According to Johan Arnø Kryger, the Nordic countries are well placed to develop new biomaterials for the textile industry. The Region is internationally recognised for its sustainable fisheries and forestry, it has a strong and well-developed agriculture sector, and Finland has become a world-leading hub for research into the production and recycling of wood-based cellulose fibres. Coastal areas in the Nordic countries also have access to vast amounts of seaweed and algae that can be transformed into sustainable textiles.

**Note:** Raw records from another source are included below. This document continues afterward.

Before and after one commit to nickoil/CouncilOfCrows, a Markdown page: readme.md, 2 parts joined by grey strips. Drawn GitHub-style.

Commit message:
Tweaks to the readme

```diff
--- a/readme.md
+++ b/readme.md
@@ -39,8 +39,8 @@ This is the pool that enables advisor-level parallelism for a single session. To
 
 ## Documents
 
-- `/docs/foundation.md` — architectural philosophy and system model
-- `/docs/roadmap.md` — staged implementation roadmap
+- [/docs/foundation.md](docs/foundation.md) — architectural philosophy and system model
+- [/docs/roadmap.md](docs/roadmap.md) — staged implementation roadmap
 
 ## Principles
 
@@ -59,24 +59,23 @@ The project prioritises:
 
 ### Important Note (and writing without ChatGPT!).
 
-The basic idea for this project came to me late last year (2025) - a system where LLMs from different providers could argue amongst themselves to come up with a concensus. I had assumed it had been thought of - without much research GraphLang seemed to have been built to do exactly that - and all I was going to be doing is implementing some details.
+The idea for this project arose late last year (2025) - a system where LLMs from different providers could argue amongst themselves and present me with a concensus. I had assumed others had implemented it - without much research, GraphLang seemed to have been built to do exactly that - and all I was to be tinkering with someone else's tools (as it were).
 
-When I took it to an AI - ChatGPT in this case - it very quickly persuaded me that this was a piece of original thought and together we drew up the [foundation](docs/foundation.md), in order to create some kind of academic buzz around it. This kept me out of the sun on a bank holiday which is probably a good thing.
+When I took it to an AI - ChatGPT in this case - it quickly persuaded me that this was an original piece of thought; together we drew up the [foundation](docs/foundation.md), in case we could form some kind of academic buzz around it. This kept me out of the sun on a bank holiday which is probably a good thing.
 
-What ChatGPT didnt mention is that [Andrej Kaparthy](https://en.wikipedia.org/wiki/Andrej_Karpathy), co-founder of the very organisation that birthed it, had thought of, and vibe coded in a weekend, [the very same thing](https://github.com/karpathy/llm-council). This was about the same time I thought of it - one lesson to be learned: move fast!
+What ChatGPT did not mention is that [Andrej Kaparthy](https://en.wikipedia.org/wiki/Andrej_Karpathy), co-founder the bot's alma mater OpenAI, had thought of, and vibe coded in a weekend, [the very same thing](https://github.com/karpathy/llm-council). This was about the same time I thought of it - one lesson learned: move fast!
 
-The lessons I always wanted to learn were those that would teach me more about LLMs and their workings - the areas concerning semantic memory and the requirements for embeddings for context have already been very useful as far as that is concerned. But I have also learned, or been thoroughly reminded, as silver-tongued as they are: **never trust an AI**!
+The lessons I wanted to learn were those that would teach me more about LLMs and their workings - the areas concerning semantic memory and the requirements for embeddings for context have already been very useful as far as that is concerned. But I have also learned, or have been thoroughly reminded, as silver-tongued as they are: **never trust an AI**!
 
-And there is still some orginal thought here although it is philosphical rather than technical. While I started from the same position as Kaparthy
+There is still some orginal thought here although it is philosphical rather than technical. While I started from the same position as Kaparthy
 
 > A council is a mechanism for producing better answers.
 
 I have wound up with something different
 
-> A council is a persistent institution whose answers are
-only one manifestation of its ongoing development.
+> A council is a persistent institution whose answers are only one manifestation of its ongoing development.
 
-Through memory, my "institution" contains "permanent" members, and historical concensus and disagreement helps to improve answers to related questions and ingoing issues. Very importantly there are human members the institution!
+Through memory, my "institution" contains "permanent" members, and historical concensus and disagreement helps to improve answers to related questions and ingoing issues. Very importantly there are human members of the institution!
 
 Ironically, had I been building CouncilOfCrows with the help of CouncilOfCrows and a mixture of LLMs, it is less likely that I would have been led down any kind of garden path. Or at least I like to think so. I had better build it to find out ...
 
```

“What these new materials have in common is that they demand high levels of technology but are not as labour-intensive as the current textile production,” Kryger explains. “This presents an opportunity to do what we’ve done with clean energy, and create a large number of jobs and export opportunities based on our know-how. We must think creatively to identify valuable resources and waste streams, as well as ways in which to apply our know-how and technology to create new and sustainable materials.”
Fish skin is a good example of a valuable resource that was previously considered waste.
“Today, fish skin is primarily used to produce fishmeal, but fish leather is a more valuable product,” says Jákup Sørensen, advisor at NORA – Nordic Atlantic Co-operation. “Our objective is to merge the value chains of the fishing and fashion industries and create new growth opportunities in both.”
Sørensen is the project leader of Blue Fashion Challenge, a design competition that seeks to promote the use of new and sustainable circular biomaterials among Nordic designers. “We want to increase consumer acceptance of these materials and integrate them into the fashion value chain.”
Nordic companies take the lead
Two of the Nordic companies that are leading from the front in creating a more sustainable textile industry are global fashion giant H&M and Swedish outdoor company Houdini Sportswear. H&M has a long-term vision of being 100% circular by using only recycled or other sustainably sourced materials, while Houdini Sportswear has built its reputation on producing environmentally friendly and even fully biodegradable outdoor clothing.
“Nature is the ideal circular system, as everything always becomes a resource for something else,” says Eva Karlsson, CEO of Houdini Sportswear. “To be labelled circular, our products must be made from at least 50% recycled fibres, and must also be recyclable. We don’t apply any environmentally harmful treatment and we don’t mix our natural fibres with synthetic fibres. We want to mimic nature, in the sense that nothing is ever wasted.”
This approach ensures that Houdini’s products are pure enough to be recycled efficiently, and that any materials that end up in nature will not cause contamination. The product philosophy is to ensure a long lifecycle by virtue of timeless design, high quality and versatility, and by enabling customers to rent and repair clothing, and to buy and sell it second-hand.
“This is about designing the whole process,” Karlsson says. “It’s not just about product design, but also about a smarter supply chain and processes, using smarter materials, and an eco-system for end-users that prolongs the products’ lifespan even further.”
Karlsson has an important message for the policy-makers who regulate the global textile market.
“Buying virgin polyester involves drilling for crude oil somewhere on the planet, which is high risk, high cost,” she says. “Despite this, virgin polyester is a very cheap fabric, meaning that a lot of the cost of retrieving the oil is not included in the price. At the same time, recycling fibre is way too expensive. Our politicians need to have the courage to move in the right direction.”
Follow our WCEF2017 morning talk “Sustainable Value-Creation from the sea – how and why? Examples from Iceland” live on facebook.com/nordenen on
6 June at 8:30 (EET).
Read more about the Nordic bioeconomy: 25 bioeconomy cases for sustainable change
“Our work on the bioeconomy in the fashion industry clearly demonstrates the potential for delivering sustainable alternatives to current materials”
Geir Oddsson, Senior Advisor at the Nordic Council of Ministers
“The bioeconomy is relevant for all seventeen Sustainable Development Goals, but in the context of textiles, it’s particularly relevant for responsible consumption and production”
Geir Oddsson, Senior Advisor at the Nordic Council of Ministers